On March 26, 2012, the House of Representatives passed H.R. 4014, which would amend Sections 11(t) and 18(x) of the Federal Deposit Insurance Act, 12 U.S.C. §§ 1821(t), 1828(x), to add the Bureau to the laundry list of Federal agencies that may share attorney-client privileged information with other Federal agencies without the privilege being waived.
The purpose of the bill is twofold. First, it clarifies (at least to the extent that Congress has power under the commerce clause to regulate the attorney-client privilege, which is not a matter entirely free from doubt) that any regulated entity subject to CFPB jurisdiction will not be deemed to have waived the attorney-client privilege as to any third party with or to which the Bureau may share or provide pursuant to §§ 1821(t) and 1828(x). Second, the bill explicates the Bureau’s authority to share and provide information under those provisions in pari materia with the other enumerated Federal agencies.

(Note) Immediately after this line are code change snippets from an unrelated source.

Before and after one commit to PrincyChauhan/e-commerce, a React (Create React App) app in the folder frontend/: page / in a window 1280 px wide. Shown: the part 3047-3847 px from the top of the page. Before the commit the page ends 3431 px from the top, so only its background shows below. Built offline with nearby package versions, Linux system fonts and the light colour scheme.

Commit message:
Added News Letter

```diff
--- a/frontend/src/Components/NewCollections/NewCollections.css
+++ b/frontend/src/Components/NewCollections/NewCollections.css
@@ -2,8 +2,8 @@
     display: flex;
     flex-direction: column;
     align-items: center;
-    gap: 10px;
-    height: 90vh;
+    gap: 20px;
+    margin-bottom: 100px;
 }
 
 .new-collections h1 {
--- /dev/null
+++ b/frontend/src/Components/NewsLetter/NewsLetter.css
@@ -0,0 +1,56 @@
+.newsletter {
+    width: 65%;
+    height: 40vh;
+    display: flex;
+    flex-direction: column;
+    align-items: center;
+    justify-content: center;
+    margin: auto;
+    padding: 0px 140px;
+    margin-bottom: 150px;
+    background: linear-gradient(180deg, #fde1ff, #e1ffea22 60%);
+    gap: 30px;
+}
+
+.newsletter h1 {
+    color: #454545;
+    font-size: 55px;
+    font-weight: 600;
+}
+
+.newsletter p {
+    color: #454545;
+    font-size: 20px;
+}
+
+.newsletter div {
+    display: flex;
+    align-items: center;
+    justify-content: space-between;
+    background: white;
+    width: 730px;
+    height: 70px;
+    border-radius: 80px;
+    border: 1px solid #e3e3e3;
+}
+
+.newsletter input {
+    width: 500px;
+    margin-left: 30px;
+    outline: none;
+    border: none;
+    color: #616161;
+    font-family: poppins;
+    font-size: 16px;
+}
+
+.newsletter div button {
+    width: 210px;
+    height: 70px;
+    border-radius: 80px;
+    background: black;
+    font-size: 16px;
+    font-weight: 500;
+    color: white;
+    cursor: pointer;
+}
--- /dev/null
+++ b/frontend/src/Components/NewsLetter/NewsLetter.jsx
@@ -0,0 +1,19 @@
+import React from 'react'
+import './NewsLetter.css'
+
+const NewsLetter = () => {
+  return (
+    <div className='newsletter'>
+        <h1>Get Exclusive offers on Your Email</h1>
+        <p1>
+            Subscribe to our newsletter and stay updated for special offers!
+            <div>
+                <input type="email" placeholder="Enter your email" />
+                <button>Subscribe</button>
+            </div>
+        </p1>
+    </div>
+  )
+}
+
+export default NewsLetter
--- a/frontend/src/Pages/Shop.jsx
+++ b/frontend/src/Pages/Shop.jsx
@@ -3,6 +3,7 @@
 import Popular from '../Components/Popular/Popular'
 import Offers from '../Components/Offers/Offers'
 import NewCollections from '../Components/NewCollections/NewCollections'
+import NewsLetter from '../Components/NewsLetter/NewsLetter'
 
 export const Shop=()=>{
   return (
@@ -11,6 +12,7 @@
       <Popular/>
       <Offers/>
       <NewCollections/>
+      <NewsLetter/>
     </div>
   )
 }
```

As previously chronicled in a blog by Chris Willis and an E-Alert of mine, the Bureau itself has initiated a rulemaking proceeding with substantially similar goals. The proposed rule is somewhat broader than H.R. 4014 in two respects: it also covers the attorney work product doctrine and it extends anti-waiver protection to State agencies (e.g., State Attorneys General) as well as Federal entities with which the Bureau may share confidential supervisory information.
Of the existing statutes, only § 1828(x) covers some State actors, namely State bank supervisors, but not any other State entities (including State Attorneys General or other law enforcement agencies). As far as work product protected information is concerned, H.R. 4014 provides no protection from waiver except to the extent that the information in question constitutes both work product and attorney-client privilege. By the same token, neither H.R. 4014 nor the Bureau’s proposed rule provides any protection for proprietary data, trade secrets, or other confidential information provided to the Bureau during the examination process and passed on to other federal and state authorities. (Note in that regard that the Trade Secrets Act, 18 U.S.C. § 1905, mentions the bank regulatory agencies by name but not the Bureau, which means that the Bureau is not covered by that statute; H.R. 4014 does nothing to fix that).
One interesting — and potentially controversial — aspect of congressional action on this issue is that it calls into question the authority of the Bureau to engage in rulemaking on this subject. A companion bill to H.R. 4014 (S.2099) was introduced in the Senate last month and was referred to the Senate Banking Committee.